I've noticed that my body is craving a lot of rest right now, which seems a bit odd for me since I'm smack dab in the middle of my taper. It might be related to our kitchen remodel (did two hard days labor of demolition on Thursday and Friday)...a training regimen that I would not highly endorse for endurance athletes--that is, unless you want some really good heat training.

And speaking of heat training, mine is progressing well. Nightly visits to the sauna (160 to 175 degrees) have done wonders for my temperature regulation. I've taken to wearing sweatshirts on most days when short-sleeve t-shirts are de rigueur. My complaints to Mrs. Desert Fish about the meat cooler environment that we've been living in have been heeded...she reminded me yesterday that she turned off the A/C at night to give me some relief. Thank heavens--I thought that icicles were going to start forming on the ceilings of our house.

I've had many questions about the race itself, so I'd direct you all again to the links on the right side of this page, particularly THIS ONE, which gives a number of bullet points about Badwater.

Media hits and interest are continuing to rise. In addition to the CBS news piece that I'll film this week, the Oregonian has informed me of their intent to run a feature story on my race prep. Anything to help Soles4Souls!

I don't plan on making any blog entries once I depart on Saturday, 7/21. I could cart the laptop with me, but I'd rather focus on preparing my mind and body for the task at hand, and I fear that the computer would be an unnecessary distraction. Look for my final pre-race entry on Friday, 7/20.

Finally, a nod to a friend who is making a valiant attempt at something that makes Badwater seem a bit whimpy: Ronda Sundermeier is one of a handful of ultrarunners who each summer shoot for what is called the "Grand Slam" of ultrarunning. That is, successfully finishing four of the most legendary 100-mile races in the United States: The Western States 100, Vermont 100, Leadville 100, and Wasatch 100. To finish any ONE of these four is a remarkable achievement. To finish any two of them in one year would be something to tell the grandkids. But to complete the "slam" is another thing altogether. The sheer logistics alone are daunting enough, to say nothing of what a turned ankle, missed time cutoff, or succumbing to altitude sickness can do to your best laid plans.
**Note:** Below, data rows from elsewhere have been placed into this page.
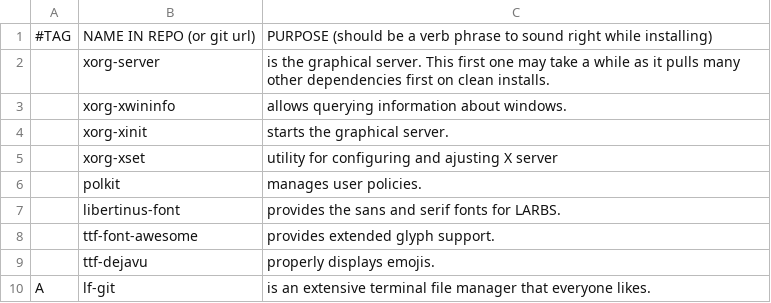
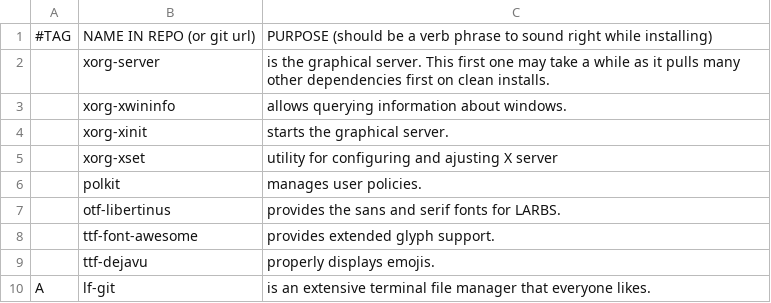
Before and after one commit to LukeSmithxyz/LARBS, a CSV file: static/progs.csv, drawn as a sheet; only a part is shown.

Commit message:
rename libertinus font package

```diff
--- a/static/progs.csv
+++ b/static/progs.csv
@@ -6,3 +6,3 @@
 ,polkit,"manages user policies."
-,libertinus-font,"provides the sans and serif fonts for LARBS."
+,otf-libertinus,"provides the sans and serif fonts for LARBS."
 ,ttf-font-awesome,"provides extended glyph support."
```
Perhaps 10 or 15 talented and incredibly strong-willed individuals will attempt and complete the task each year, and knowing Ronda, I'm more than confident she can do it. Read about her training and racing HERE, and please join me in wishing her success.